That was how Lila, the girl he loved, became a white cat. Cassel was tricked into thinking he killed her, when actually he tried to save her. Now that she’s human again, he should be overjoyed. Trouble is, Lila’s been cursed to love him, a little gift from his emotion worker mom. And if Lila’s love is as phony as Cassel’s made-up memories, then he can’t believe anything she says or does.
When Cassel’s oldest brother is murdered, the Feds recruit Cassel to help make sense of the only clue—crime-scene images of a woman in red gloves. But the mob is after Cassel too—they know how valuable he could be to them. Cassel is going to have to stay one step ahead of both sides just to survive. But where can he turn when he can’t trust anyone—least of all, himself?
Love is a curse and the con is the only answer in a game too dangerous to lose.
I don’t know whether it’s day or night when the girl gets up to leave. Her minnow silver dress swishes against the tops of her thighs like Christmas tinsel as she opens the hotel door.
I struggle to remember her name.
“So you’ll tell your father at the consulate about me?” Her lipstick is smeared across her cheek. I should tell her to fix it, but my self-loathing is so great that I hate her along with myself.
I’m going to start with my opinion on Red Glove and conclude with my opinion on “Lila Zacharov in 13 Pieces” because that is the way I read them, and I feel that it is the best way. Clearly, I’m biased.
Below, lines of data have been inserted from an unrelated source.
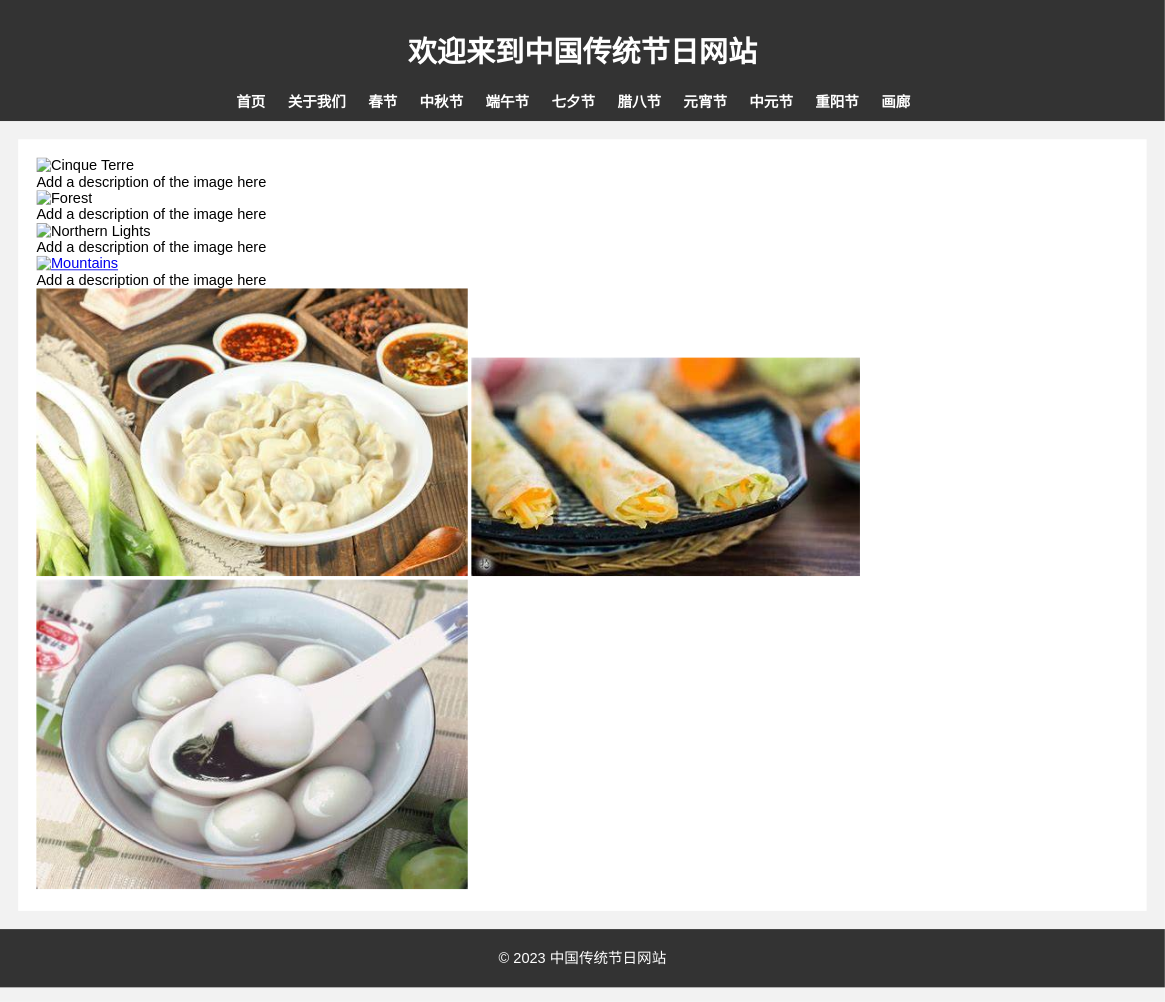
Repository: XueJie1/computer-operation-basics
Page: pages/gallery.html
An editor plug-in stored every save of this project. The page is shown before and after the next save, followed by the edit.
The browser window is 1280 px wide. The pictures show the whole page, at 91% of full size.

Above is the page before, as saved 2023-09-04 19:01:32.
Not found: pages/img_5terre.jpg
Not found: pages/img_forest.jpg
Not found: pages/img_lights.jpg

After the next save:
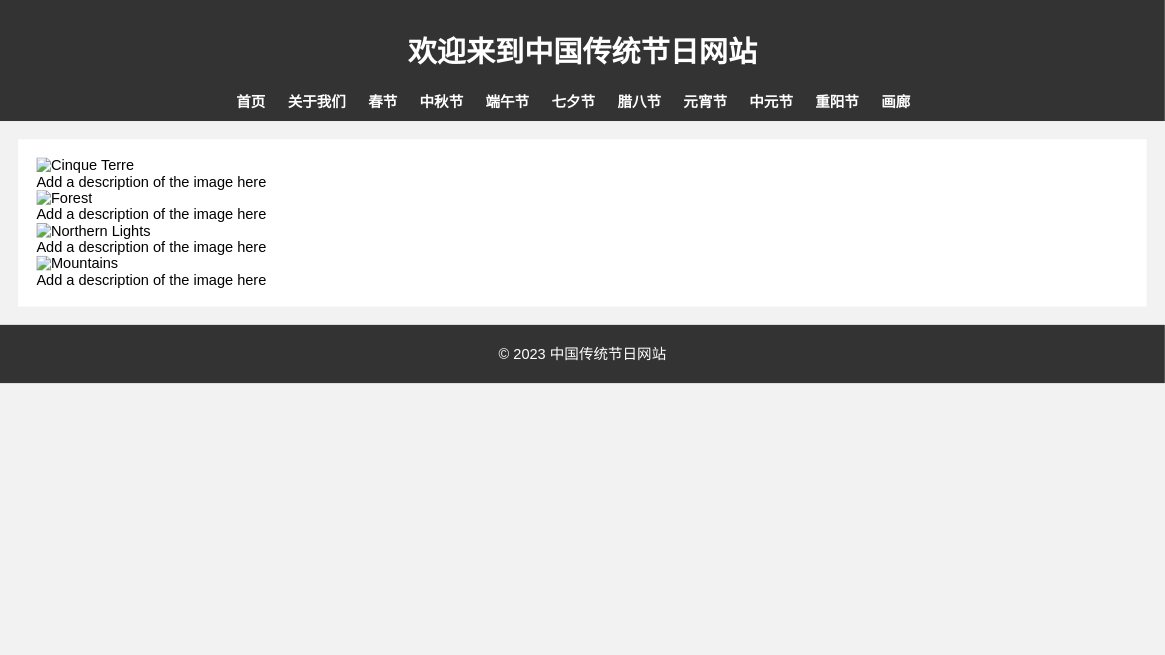
Saved 26 s later.
--- a/pages/gallery.html
+++ b/pages/gallery.html
@@ -49,18 +49,9 @@
         </div>
 
         <div class="gallery">
-            <a target="_blank" href="img_mountains.jpg">
-                <img src="img_mountains.jpg" alt="Mountains" width="600" height="400">
-            </a>
+            <img src="img_mountains.jpg" alt="Mountains" width="600" height="400">
+
             <div class="desc">Add a description of the image here</div>
-        </div>
-        <div class="gallery">
-            <div class="thumbnails">
-                <img src="../img/jiaozi.jpg" alt="jiaozi">
-                <img src="../img/chunbing.jpg" alt="chunbing">
-                <img src="../img/yuanxiao.jpg" alt="yuanxiao">
-
-            </div>
         </div>
     </main>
When Cassel Sharpe found out that he was a worker– and not just any worker, the rarest of all, a transformation worker– he thought things might change, but Cassel just can’t catch a break. The one girl he wants is the one girl he can never have, not only because she’s a mafia princess, but also because his mother has “worked” her so she loves him. Because her feelings aren’t genuine, he can’t act on them, and it makes things between them even more impossible.
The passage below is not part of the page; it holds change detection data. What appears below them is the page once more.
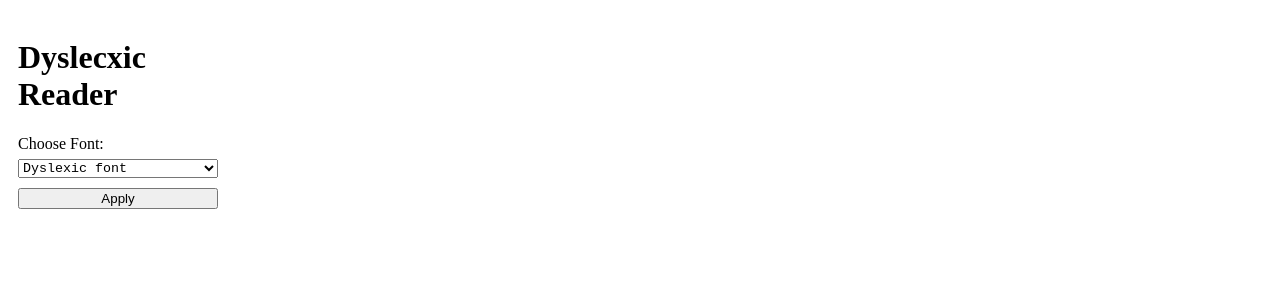
Repository: adatechschool/extension-navigateur-extension_walid_eliana_imelda
Page: popup.html
These files come from the project's save history. The page is drawn as it stood at one moment and after the next save; the edit follows.
The browser window is 1280 px wide. The pictures show the whole page.

Above is the page before, as saved 2024-01-10 16:27:25.

### popup.html
<!DOCTYPE html>
<html lang="en">
<head>
    <link rel="stylesheet" type="text/css" href="popup.css">
    <script src="popup.js"></script>
    <meta charset="UTF-8">
    <meta name="viewport" content="width=device-width, initial-scale=1.0">
    <title>Document</title>
</head>
<body>
    <h1>Dyslecxic Reader</h1>

    <label for="font-selector">Choose Font:</label>

<select id="font-selector">
    <option value="Dyslecxic Font">Dyslexic font</option>
    <option value="Souligner de lettres">Lettres en Gras</option>
    <option value="Souligner de lettres">Toutes les options</option>
</select>

<button id="apply-button">Apply</button>

</body>
</html>

### popup.css
body {
    width: 200px;
    padding: 10px;
}

label {
    display: block;
    margin-bottom: 5px;
}

select, button {
    width: 100%;
    margin-bottom: 10px;
}
 #font-selector {
    font-family: monospace;

 }

### popup.js
document.addEventListener('DOMContentLoaded', function() {
    let applyButton = document.getElementById('apply-button');

    applyButton.addEventListener('click', function() {
    let fontSelector = document.getElementById('font-selector');
    let selectedFont = fontSelector.value;

    chrome.tabs.query({ active: true, currentWindow: true }, function(tabs) {
    chrome.scripting.executeScript({
    target: { tabId: tabs[0].id },
    function: changeFont,
    args: [selectedFont, ['b','p', 's', 'z']]
            });
        });
    });
});

function changeSpecificFonts(selectedFont, letters) {
    document.querySelectorAll('*').forEach(element => {
    const textContent = element.textContent || element.innerText || '';
    const modifiedText = textContent.split('').map(char => {
        return letters.includes(char.toLowerCase()) ? `<span style="font-family: ${selectedFont}">${char}</span>` : char;
    }).join('');
    element.innerHTML = modifiedText;
    });
}

After the next save:
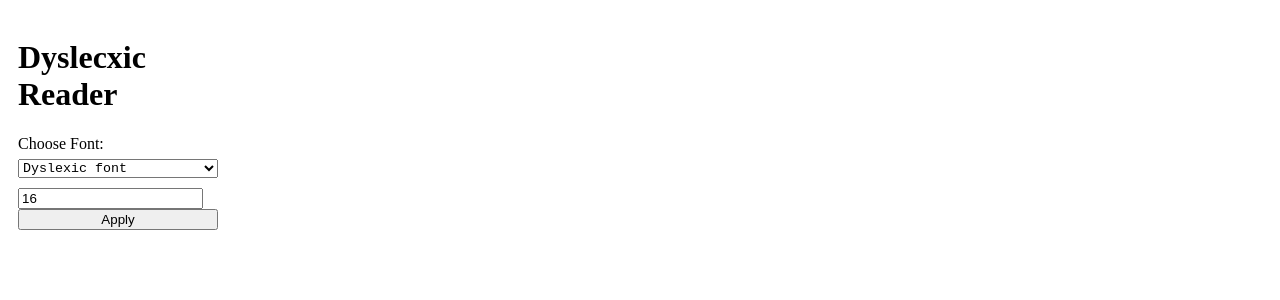
Saved 87 s later.
--- a/popup.html
+++ b/popup.html
@@ -18,6 +18,8 @@
     <option value="Souligner de lettres">Toutes les options</option>
 </select>
 
+<input type="number" id="font-size" min="1" value="16">
+
 <button id="apply-button">Apply</button>
 
 </body>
But Cassel’s relationship with Lila isn’t the only thing driving Red Glove, we’ve also got the mysterious death of one of his brothers, the Feds trying to get Cassel to work for them, Zacharov trying to woo Cassel, and school-drama.Well, friend-drama as well as school drama.
All of the sub-plots in Red Glove work together in such a way that while it’s not surprising that they come together, it is a little surprising how they come together.
I’m always a little apprehensive when beginning the second book in a series; sometimes it can drag, proving that it is a sequel for the sake of being a sequel. Sometimes, it begins too many things, and doesn’t conclude anything, because it is really just a bridge between books one and three. In this case, however, while Red Glove is a second book, it is not just there for the sake of being a Second Book. It has its own story arc, and manages to resolve quite a bit of the plot without resolving everything. It leaves you geared up for book three– which comes out April 2012– without being an over-worked trailer.
I believe this book earns a 4/5, and the suggestion that you take the time to read it. I hope Black Heart doesn’t disappoint.
“Lila Zacharov in 13 Pieces” is a story-generator which gives us glimpses into Lila’s life in the form of very brief vignettes. There are a few editing errors, but for the most part, it’s well executed. Every time you press the “start” button, you get the 13 pieces in a different order. They’re all interconnected, and each one is designed to influence your opinion of another piece, and they ultimately influence your view of Red Glove, and the events therein as well.
It’s a brilliant piece of writing/advertising, and really makes you want to know more about Lila, the world, and her story.
[SPOILERS: It also managed to make me really sad about how Red Glove ends. I actually got a bit teary. Highlight to read.]
When I read it, I got 12 6 3 8 10 4 7 2 1 9 13 11. What did you get? (Share in the comments below, please!)